The Publishing Problems
The book has 364 pages, is perfect-bound, is only 5" wide, and uses a heavy-weight paper (I'm guessing 90#). So it turns into a "clamshell" when you read it, especially in the middle. If you let go of either side while reading, it snaps shut like a clam. Classic mistake. That makes it really hard to hold it and highlight things.
It's also a Sea of Text: Nothing but text. Not one single photo, drawing, illustration, graph, chart, or table. That makes it very hard to read. "Easy to read" is the motto of professional writers and publishers. They failed big on that count. Your eyes go bleary after a while.
Then it uses full justification on a page that is only 5" wide, with what looks like a 12 pt Times Roman font. So that combination leaves large unsightly gaps of white space between sentences as the publishing program tries to justify everything left and right. It has to add space to make up for what it can't align. It should have used either a wider page, smaller type, or left justification (my preference). Another classic rookie mistake.
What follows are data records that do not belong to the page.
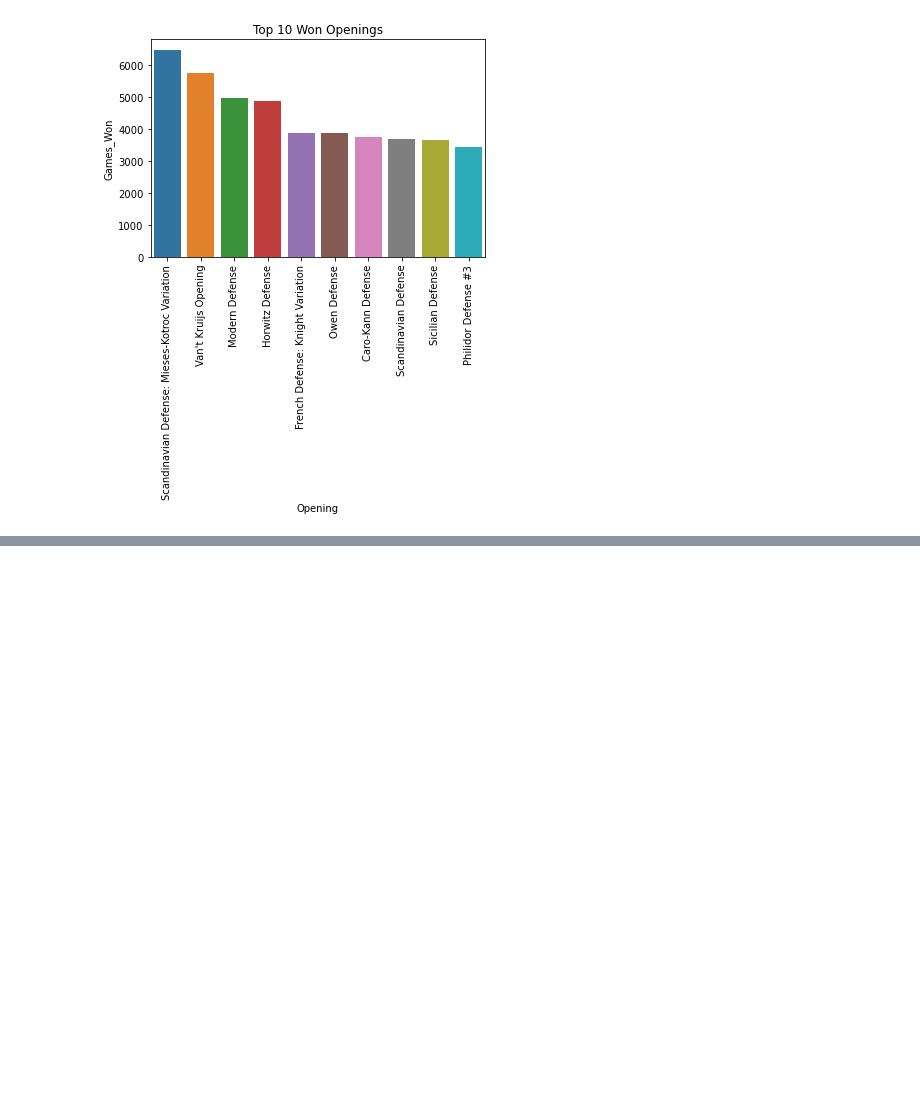
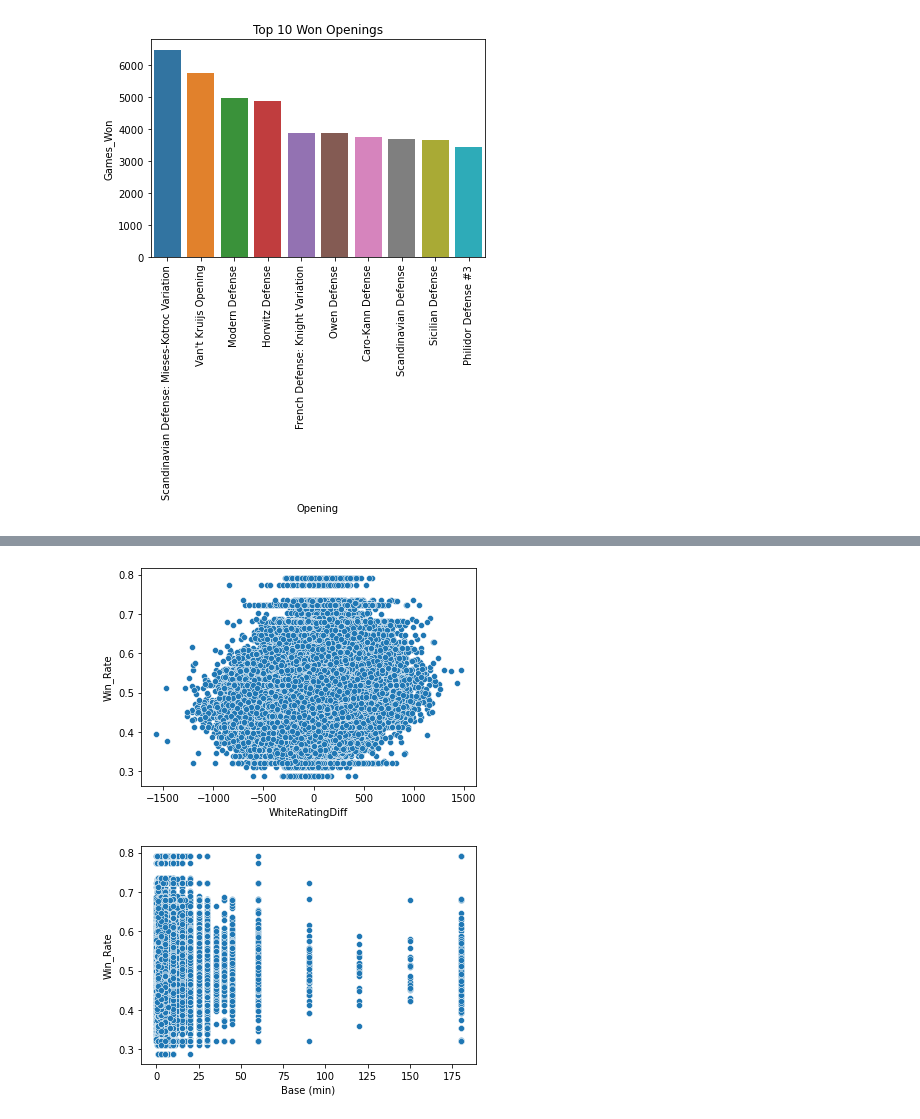
Before and after one commit to jeanie-liu/chess_win_predictor, a Jupyter notebook: summary_descriptive_stats.ipynb, the cells around one changed output, grey strips where cells are left out. Cells and saved outputs as stored; diff of their text form; code cells hidden in the pictures; blank space fills up the shorter version.

```diff
--- a/summary_descriptive_stats.ipynb
+++ b/summary_descriptive_stats.ipynb
@@ -184,0 +187,9 @@ chess_games_rate[['WhiteRatingDiff','Win_Rate']].corr()
+# %%
+#scatterplots to see relationship between rating differential and win rate vs. base time control and win rate
+seaborn.scatterplot(data = chess_games_rate, x = 'WhiteRatingDiff', y = 'Win_Rate')
+pyplot.show()
+seaborn.scatterplot(data = chess_games_rate, x = 'Base (min)', y = 'Win_Rate')
+pyplot.show()
+# %% [output]
+[figure, added]
+[figure, added]
```
Also changed, not shown: parts of 8 cells of this notebook.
Then it was clearly not reviewed by a good writer or editor: It is chock full of every rookie-writing mistake possible.
Then the page numbering is totally unprofessional. The first page (R) is what's called the Half-Title page (it replicates the front cover, but on the inside). The next page (L) is the copyright page (page ii). The next page (R) has just a quote and has no page number at all. The next (L) page is "Contents." That should read "Content," and has no page number. The next page (R) is blank with no page number. The next page (L) is titled Acknowledgments and is page 6. The next page starts the Introduction and is page 7.
So it goes from ii to 6 with several blank pages between. If you trace page 6 back to see where page 1 should be, it's the very first page: The Half Title page. Whoever handled the "publishing" part knew not what they were doing at all.
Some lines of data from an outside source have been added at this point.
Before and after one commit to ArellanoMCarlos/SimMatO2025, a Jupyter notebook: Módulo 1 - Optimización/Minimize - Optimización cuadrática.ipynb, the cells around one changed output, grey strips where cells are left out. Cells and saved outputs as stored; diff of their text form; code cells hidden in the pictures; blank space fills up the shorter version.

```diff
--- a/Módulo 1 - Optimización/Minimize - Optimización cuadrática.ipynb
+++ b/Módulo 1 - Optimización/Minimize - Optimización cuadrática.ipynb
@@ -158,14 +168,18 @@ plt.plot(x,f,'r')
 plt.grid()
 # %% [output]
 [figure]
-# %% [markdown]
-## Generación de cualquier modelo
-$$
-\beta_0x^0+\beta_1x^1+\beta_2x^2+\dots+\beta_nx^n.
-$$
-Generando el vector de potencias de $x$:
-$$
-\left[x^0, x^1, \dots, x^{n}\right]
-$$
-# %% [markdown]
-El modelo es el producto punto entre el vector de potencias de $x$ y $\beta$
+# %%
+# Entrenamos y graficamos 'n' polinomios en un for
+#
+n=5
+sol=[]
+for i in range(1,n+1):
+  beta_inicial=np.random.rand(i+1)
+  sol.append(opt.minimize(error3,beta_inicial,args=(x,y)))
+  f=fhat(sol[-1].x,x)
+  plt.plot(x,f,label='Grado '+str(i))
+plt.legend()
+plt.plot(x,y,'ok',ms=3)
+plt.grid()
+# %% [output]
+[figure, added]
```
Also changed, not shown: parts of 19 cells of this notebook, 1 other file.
The index has only one level: Pretty useless.
The ENDNOTES (yes, all caps, no space) is pretty useless too because it is mostly a long list of Web URLs. This isn't very applicable to printed books. It would be better to make that a downloadable link of the references. But who refers to all those "end notes"?
The content is very difficult to read. Some parts get deep into the constitution and political thing, with the history of the Framers and so on. Then it gets into explaining about the Electoral College and other stuff I couldn't bare to read, and then talks about how the Internet can change things if we can introduce another amendment that abolishes the Electoral College and replace it with Internet voting. I'm all for that, although I doubt there's much chance of that ever happening.
Not recommended for casual reading. But it does have great background of our constitution and how government works that might be interesting to political students and maybe even our elected officials.
Based on the possibilities of internet voting, the author outlines a presidential election model that would remove the influence of money while strengthening ordinary voters' involvement in the selection process. Using the internet, the author's model is quite feasible in making President Lincoln's dictum of a "government of the people, by the people, and for the people" a reality.
The impediments are not technical or structural but are posed by the political parties and the politicians benefiting from the current money-driven election system. The question is how to change an anachronistic system when the power to change the system rests with the beneficiaries of this system. Change will only come when sufficient public pressure is directed at the political parties, the national and state legislatures.
The book represents an effective tool to raise public awareness and educate voters of the possibilities to challenge the current money-driven political process and institute a system in which each citizen will have a prominent voice and a real investment in our democracy.